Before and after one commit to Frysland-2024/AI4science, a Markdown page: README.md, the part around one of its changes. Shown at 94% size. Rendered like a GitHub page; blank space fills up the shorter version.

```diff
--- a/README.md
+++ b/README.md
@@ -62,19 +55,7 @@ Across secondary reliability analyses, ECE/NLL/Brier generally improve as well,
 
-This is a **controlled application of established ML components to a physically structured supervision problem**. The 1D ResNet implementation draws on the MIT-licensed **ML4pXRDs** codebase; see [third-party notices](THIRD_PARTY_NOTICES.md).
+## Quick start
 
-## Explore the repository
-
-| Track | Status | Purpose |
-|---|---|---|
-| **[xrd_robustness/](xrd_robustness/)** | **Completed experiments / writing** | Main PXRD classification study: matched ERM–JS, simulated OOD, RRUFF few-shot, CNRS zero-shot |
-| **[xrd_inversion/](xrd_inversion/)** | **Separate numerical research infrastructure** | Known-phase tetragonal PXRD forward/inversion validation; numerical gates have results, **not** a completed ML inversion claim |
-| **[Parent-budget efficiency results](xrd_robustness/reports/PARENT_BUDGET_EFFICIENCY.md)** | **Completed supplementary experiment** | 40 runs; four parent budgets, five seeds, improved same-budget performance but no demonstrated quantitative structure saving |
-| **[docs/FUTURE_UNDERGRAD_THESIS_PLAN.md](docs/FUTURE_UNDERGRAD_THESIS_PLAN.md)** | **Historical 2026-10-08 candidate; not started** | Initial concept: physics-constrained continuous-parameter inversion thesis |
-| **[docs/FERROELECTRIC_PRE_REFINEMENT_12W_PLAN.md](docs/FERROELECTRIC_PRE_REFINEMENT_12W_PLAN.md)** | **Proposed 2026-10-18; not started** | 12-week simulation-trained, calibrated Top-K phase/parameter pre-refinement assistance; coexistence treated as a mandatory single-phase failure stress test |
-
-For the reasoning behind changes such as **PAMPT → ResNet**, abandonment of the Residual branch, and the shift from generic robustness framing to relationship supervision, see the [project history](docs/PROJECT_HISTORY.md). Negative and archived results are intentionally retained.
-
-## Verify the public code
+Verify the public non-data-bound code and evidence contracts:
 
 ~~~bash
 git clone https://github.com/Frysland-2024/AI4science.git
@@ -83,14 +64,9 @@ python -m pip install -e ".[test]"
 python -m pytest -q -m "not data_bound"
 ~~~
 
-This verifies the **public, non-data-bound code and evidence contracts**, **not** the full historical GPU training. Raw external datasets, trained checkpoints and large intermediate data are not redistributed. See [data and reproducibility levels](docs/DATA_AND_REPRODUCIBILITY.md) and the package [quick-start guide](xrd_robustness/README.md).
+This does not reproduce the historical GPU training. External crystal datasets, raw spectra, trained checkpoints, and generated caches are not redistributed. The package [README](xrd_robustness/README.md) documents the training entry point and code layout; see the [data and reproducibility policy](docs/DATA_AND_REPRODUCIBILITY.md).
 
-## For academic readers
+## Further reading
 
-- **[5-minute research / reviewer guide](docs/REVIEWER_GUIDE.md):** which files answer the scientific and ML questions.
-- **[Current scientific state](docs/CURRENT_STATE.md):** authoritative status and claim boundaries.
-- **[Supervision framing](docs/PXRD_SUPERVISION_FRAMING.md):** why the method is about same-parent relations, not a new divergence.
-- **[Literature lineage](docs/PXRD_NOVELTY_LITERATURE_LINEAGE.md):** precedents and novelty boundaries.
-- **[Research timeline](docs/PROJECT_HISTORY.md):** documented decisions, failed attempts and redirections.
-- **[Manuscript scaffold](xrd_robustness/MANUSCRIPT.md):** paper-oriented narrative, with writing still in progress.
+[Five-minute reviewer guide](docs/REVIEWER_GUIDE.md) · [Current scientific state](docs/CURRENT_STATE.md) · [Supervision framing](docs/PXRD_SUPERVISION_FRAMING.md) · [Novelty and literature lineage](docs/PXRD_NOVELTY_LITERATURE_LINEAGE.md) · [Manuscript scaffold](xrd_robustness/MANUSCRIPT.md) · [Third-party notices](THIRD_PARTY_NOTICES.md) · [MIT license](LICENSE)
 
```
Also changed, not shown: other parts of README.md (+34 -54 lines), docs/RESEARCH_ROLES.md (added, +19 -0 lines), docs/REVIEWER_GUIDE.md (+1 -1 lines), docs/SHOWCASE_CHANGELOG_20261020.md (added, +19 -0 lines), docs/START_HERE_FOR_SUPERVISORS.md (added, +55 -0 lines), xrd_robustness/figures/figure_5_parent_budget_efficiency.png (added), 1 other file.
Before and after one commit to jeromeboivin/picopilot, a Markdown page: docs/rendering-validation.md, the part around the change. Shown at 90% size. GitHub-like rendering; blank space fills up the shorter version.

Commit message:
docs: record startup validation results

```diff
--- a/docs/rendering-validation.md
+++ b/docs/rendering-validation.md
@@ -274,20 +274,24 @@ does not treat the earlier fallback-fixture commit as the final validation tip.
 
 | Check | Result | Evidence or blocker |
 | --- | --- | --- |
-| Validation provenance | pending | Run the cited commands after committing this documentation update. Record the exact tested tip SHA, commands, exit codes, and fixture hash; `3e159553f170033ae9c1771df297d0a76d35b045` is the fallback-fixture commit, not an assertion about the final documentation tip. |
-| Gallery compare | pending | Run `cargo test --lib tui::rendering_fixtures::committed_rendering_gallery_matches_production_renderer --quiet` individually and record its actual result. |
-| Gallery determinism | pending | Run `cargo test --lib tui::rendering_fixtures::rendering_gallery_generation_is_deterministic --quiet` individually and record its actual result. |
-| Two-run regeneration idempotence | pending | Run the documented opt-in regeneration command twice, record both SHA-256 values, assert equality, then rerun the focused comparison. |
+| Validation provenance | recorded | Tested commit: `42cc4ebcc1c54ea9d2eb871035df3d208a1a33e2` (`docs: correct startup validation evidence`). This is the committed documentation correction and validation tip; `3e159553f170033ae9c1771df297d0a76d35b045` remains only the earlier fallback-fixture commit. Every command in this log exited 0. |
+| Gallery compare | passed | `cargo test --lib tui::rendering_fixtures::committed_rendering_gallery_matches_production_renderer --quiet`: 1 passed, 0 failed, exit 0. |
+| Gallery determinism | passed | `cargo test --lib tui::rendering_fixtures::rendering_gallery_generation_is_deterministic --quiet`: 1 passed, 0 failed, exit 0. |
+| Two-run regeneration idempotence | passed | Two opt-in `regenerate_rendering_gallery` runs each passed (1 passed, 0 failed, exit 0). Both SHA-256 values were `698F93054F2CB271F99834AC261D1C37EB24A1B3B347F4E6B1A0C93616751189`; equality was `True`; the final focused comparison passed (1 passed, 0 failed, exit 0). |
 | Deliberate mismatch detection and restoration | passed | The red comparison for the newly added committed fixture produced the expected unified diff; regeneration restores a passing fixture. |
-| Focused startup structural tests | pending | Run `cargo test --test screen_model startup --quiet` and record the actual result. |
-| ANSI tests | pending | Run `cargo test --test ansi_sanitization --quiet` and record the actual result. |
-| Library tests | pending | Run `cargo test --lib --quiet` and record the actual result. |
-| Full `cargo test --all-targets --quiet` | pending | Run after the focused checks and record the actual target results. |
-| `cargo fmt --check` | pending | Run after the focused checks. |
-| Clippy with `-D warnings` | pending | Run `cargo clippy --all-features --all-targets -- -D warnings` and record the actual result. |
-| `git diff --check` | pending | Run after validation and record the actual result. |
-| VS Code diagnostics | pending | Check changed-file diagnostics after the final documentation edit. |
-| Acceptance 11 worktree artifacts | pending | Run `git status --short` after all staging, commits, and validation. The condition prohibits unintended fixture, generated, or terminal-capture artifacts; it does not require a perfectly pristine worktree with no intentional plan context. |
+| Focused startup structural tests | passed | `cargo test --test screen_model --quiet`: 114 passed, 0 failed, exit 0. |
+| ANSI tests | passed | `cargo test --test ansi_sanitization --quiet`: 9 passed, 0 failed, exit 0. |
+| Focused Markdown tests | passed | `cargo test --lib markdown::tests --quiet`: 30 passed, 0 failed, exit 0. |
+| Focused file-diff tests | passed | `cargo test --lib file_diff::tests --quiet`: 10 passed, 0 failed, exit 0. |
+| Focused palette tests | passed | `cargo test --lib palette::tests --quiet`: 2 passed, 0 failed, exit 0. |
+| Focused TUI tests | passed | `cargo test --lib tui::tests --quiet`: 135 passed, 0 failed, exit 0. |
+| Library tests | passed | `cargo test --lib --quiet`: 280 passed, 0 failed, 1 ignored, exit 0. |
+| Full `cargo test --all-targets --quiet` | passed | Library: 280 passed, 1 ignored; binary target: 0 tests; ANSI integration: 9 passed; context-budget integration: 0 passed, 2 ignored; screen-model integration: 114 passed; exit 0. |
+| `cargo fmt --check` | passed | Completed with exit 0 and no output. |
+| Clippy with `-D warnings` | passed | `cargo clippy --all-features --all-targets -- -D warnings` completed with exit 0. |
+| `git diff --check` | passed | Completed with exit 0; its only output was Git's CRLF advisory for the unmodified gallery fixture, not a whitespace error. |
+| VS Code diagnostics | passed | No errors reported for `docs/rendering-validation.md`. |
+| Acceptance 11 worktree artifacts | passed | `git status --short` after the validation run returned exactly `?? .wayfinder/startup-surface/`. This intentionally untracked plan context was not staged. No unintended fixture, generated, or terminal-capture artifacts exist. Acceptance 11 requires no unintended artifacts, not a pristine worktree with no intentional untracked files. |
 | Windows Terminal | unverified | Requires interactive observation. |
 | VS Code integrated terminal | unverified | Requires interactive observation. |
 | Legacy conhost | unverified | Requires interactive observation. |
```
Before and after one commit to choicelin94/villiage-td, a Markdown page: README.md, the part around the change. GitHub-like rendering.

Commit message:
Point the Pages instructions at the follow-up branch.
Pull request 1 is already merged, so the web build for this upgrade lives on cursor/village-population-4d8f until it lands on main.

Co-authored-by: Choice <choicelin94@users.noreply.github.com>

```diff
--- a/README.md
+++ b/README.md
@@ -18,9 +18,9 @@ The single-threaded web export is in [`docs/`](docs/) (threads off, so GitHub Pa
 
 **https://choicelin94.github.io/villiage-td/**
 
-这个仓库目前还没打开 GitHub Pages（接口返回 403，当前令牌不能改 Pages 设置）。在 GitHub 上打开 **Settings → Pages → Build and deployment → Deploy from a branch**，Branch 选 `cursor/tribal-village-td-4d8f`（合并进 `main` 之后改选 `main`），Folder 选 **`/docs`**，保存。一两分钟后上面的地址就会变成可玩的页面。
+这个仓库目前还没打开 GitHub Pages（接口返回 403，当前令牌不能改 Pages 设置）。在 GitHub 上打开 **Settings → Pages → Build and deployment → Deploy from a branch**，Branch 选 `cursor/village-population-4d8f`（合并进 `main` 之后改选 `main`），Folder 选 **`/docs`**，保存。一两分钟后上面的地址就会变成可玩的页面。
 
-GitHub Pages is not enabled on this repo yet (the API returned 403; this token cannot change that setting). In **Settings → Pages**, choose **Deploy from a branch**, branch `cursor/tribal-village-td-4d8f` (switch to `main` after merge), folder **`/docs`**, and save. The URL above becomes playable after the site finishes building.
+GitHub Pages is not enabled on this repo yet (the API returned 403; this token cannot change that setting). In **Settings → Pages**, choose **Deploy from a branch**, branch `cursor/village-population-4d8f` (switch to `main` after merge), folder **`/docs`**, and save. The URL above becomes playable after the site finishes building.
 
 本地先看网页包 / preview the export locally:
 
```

○ ○ ○ ○ ○

● Exercise details
Whenever a line above includes "interactive", copy it in full.

● Solution
 | Windows Terminal | unverified | Requires interactive observation. |
 | VS Code integrated terminal | unverified | Requires interactive observation. |
 | Legacy conhost | unverified | Requires interactive observation. |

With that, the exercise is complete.